The silhouette idea is from Wyoming for sure – it’s the first thing I thought of with the idea. I also used the colors of the flag here, and the stars on top are taken directly from the Venezuelan flag.
Drink of choice during the game: I’ve never been to Venezuela, and I haven’t been able to interview Ozzie Guillen to see what he’s likes to drink before his press conferences. But the internets tells me beer is very big there, and Polar is the biggest brewer. So we’ll go with a nice cold bottle of Polar Pilsner.
Mapping it Out
There you have it, some justification for some cities that should be considered for eventual expansion to Latin America. And, in the case of Mexico City and Caracas, some reasons why they wouldn’t work as well, although deserve mention for their sizable fanbases and devotion to baseball.
I don’t want to get too hung up on which division would make the most sense, but in terms of travel times, these cities might not bad as bad as you might think. Havana is so close to Miami that the difference in times there are negligible. Monterrey could line up well with the West cities – the furthest flight in the NL West would be from SF, 3 1/2 hours away. It takes just under 4 hours to fly from New York or Washington to San Juan, and a little bit less to Santo Domingo. This is about an hour longer than the New York to Miami flight.
In other words, the longest flights for the four teams I picked here compare well with some other extreme ends of the current divisions. In the AL West, Seattle to Houston is just over 4 hours, less than SF-Monterrey. In the AL East, Boston to Tampa is 3 hours, and the Central divisions… well, the Centrals could take buses to play each other. But in general, this isn’t a logistical nightmare, in terms of distance, which is part of the reason why I picked these cities.
So, just because I like maps, I created something similar to the CBS Sports map of MLB teams to throw in the expansion teams in the south. Here’s the original:
And here’s the southern view:
That’s all I’ve got. You got any cities that would fit better? Or maybe a different mascot or logo? Share your ideas on the comments.
*Perhaps, if MLB expansion is too ambitious, another idea would be to create minor league teams down there, beyond the pro winter leagues, which are affiliated with MLB. One way to do this would be to expand a current minor league, or move low-drawing teams. This could certainly work, but a more ambitious idea might be to create a new regular season minor league.

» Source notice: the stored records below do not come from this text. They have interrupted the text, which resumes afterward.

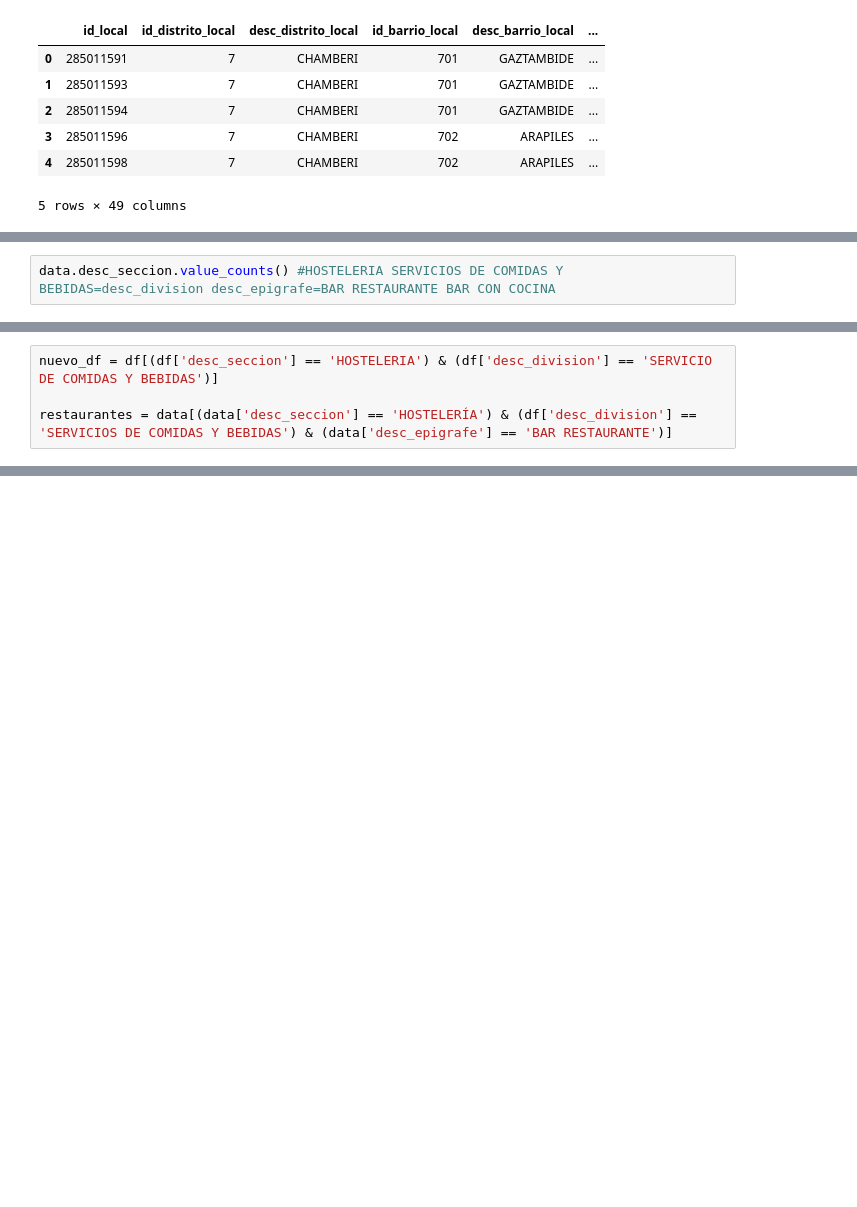
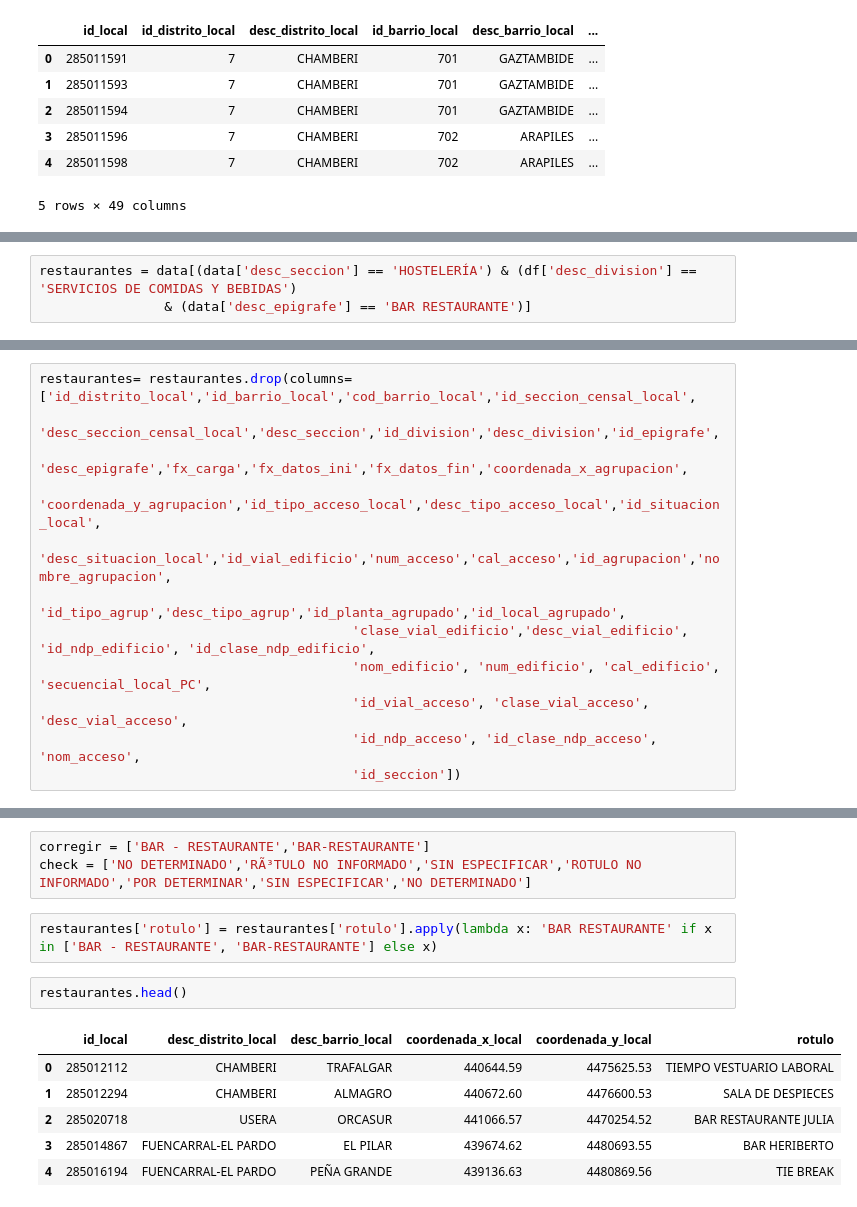
Before and after one commit to ClaraGallardo/ETL_project, a Jupyter notebook: notebook/censo2.ipynb, the cells around one changed output, grey strips where cells are left out. Cells and saved outputs as stored; diff of their text form; blank space fills up the shorter version.

```diff
--- a/notebook/censo2.ipynb
+++ b/notebook/censo2.ipynb
@@ -27,2 +92,3 @@ data.head()
 # %%
-data.desc_seccion.value_counts() #HOSTELERIA SERVICIOS DE COMIDAS Y BEBIDAS=desc_division desc_epigrafe=BAR RESTAURANTE BAR CON COCINA
+restaurantes = data[(data['desc_seccion'] == 'HOSTELERÍA') & (df['desc_division'] == 'SERVICIOS DE COMIDAS Y BEBIDAS')
+                & (data['desc_epigrafe'] == 'BAR RESTAURANTE')]
@@ -47,4 +94,0 @@ Name: count, dtype: int64
-# %%
-nuevo_df = df[(df['desc_seccion'] == 'HOSTELERIA') & (df['desc_division'] == 'SERVICIO DE COMIDAS Y BEBIDAS')]
-
-restaurantes = data[(data['desc_seccion'] == 'HOSTELERÍA') & (df['desc_division'] == 'SERVICIOS DE COMIDAS Y BEBIDAS') & (data['desc_epigrafe'] == 'BAR RESTAURANTE')]
@@ -50,0 +97,12 @@ restaurantes = data[(data['desc_seccion'] == 'HOSTELERÍA') & (df['desc_division
+# %%
+restaurantes= restaurantes.drop(columns=['id_distrito_local','id_barrio_local','cod_barrio_local','id_seccion_censal_local',
+                                        'desc_seccion_censal_local','desc_seccion','id_division','desc_division','id_epigrafe',
+                                        'desc_epigrafe','fx_carga','fx_datos_ini','fx_datos_fin','coordenada_x_agrupacion',
+                                        'coordenada_y_agrupacion','id_tipo_acceso_local','desc_tipo_acceso_local','id_situacion_local',
+                                        'desc_situacion_local','id_vial_edificio','num_acceso','cal_acceso','id_agrupacion','nombre_agrupacion',
+                                        'id_tipo_agrup','desc_tipo_agrup','id_planta_agrupado','id_local_agrupado',
+                                        'clase_vial_edificio','desc_vial_edificio', 'id_ndp_edificio', 'id_clase_ndp_edificio',
+                                        'nom_edificio', 'num_edificio', 'cal_edificio', 'secuencial_local_PC',
+                                        'id_vial_acceso', 'clase_vial_acceso', 'desc_vial_acceso',
+                                        'id_ndp_acceso', 'id_clase_ndp_acceso', 'nom_acceso',
+                                        'id_seccion'])
@@ -50,0 +132,14 @@ restaurantes = data[(data['desc_seccion'] == 'HOSTELERÍA') & (df['desc_division
+# %%
+corregir = ['BAR - RESTAURANTE','BAR-RESTAURANTE']
+check = ['NO DETERMINADO','RÃ³TULO NO INFORMADO','SIN ESPECIFICAR','ROTULO NO INFORMADO','POR DETERMINAR','SIN ESPECIFICAR','NO DETERMINADO']
+# %%
+restaurantes['rotulo'] = restaurantes['rotulo'].apply(lambda x: 'BAR RESTAURANTE' if x in ['BAR - RESTAURANTE', 'BAR-RESTAURANTE'] else x)
+# %%
+restaurantes.head()
+# %% [output]
+|  | id_local | desc_distrito_local | desc_barrio_local | coordenada_x_local | coordenada_y_local | rotulo |
+| 0 | 285012112 | CHAMBERI | TRAFALGAR | 440644.59 | 4475625.53 | TIEMPO VESTUARIO LABORAL |
+| 1 | 285012294 | CHAMBERI | ALMAGRO | 440672.60 | 4476600.53 | SALA DE DESPIECES |
+| 2 | 285020718 | USERA | ORCASUR | 441066.57 | 4470254.52 | BAR RESTAURANTE JULIA |
+| 3 | 285014867 | FUENCARRAL-EL PARDO | EL PILAR | 439674.62 | 4480693.55 | BAR HERIBERTO |
+| 4 | 285016194 | FUENCARRAL-EL PARDO | PEÑA GRANDE | 439136.63 | 4480869.56 | TIE BREAK |
```
Also changed, not shown: parts of 27 cells of this notebook, 16 other files.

This new league could be a lower-tier league focused on developing young players from the region. It would give them the opportunity to learn how to live as a pro player and deal with the travel and the atmosphere of an actual team, without making them move to the mainland US. Think of it as a step above a Dominican academy. Then they can move on to high-A or whatever in the mainland and still get to form a relationship with the rest of their future MLB teammates.